• [What is being asked] Tell how many lines of the entries below include the string "done". Respond with the number alone.

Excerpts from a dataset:
━━━━━━━━━━━━━━━━

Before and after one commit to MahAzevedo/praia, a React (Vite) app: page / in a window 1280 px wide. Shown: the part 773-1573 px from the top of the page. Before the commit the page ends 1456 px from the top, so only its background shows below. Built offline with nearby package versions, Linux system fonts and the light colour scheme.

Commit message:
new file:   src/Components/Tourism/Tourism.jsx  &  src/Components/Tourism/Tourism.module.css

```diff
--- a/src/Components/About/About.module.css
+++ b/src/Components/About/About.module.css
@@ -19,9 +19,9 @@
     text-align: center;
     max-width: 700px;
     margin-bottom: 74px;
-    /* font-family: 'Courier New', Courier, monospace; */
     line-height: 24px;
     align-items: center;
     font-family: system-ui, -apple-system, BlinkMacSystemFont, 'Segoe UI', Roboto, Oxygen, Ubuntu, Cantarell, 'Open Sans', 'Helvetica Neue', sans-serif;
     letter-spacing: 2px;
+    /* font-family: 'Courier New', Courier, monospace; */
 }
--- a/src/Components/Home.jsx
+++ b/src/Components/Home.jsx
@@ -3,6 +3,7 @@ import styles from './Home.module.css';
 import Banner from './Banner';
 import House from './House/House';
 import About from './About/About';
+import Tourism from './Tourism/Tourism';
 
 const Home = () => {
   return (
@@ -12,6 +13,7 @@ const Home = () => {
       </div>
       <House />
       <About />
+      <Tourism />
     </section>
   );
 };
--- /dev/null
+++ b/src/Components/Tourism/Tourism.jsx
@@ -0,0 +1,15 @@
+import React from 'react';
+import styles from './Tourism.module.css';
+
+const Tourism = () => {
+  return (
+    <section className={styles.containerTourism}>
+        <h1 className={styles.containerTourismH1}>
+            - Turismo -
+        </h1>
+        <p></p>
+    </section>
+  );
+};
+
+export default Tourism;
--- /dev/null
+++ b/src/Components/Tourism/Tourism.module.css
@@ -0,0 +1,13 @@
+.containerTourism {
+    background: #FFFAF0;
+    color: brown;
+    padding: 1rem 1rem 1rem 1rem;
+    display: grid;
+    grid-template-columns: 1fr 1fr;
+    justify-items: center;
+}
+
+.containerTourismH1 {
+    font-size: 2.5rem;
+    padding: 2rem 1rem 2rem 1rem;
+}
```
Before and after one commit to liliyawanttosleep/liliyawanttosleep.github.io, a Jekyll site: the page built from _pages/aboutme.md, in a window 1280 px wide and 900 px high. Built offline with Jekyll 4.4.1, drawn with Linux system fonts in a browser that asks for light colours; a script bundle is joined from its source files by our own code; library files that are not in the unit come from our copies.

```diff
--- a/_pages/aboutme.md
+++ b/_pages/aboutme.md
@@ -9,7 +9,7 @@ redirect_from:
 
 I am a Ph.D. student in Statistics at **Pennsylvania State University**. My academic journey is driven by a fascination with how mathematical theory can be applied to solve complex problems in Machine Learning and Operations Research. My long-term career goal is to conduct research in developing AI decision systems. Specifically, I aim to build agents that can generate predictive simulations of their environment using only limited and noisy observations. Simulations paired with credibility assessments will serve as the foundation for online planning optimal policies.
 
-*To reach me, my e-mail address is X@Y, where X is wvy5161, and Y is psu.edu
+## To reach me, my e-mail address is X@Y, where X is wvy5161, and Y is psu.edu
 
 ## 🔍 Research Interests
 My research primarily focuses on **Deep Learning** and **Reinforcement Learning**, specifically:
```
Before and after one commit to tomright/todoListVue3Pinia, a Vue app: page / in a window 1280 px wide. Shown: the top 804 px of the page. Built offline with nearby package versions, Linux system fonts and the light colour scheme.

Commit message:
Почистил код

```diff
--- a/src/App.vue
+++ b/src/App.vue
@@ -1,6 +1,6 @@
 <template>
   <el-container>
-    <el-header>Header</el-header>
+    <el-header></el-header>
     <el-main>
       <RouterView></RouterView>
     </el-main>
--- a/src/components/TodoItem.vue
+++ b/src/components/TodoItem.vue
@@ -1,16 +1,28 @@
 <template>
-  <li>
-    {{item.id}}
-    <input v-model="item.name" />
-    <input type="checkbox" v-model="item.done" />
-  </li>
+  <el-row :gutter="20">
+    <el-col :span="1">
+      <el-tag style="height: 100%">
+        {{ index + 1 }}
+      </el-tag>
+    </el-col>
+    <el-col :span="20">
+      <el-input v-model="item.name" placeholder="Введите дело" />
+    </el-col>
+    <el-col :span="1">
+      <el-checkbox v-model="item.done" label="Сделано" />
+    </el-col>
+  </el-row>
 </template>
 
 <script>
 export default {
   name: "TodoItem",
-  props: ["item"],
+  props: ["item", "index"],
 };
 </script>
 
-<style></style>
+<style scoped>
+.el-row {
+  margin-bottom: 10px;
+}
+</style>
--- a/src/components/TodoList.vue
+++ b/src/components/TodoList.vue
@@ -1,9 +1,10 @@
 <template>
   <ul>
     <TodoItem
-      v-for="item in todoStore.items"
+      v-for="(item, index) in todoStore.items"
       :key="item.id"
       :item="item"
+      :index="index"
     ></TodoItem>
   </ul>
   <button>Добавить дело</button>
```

━━━━━━━━━━━━━━━━

• [Solution] 2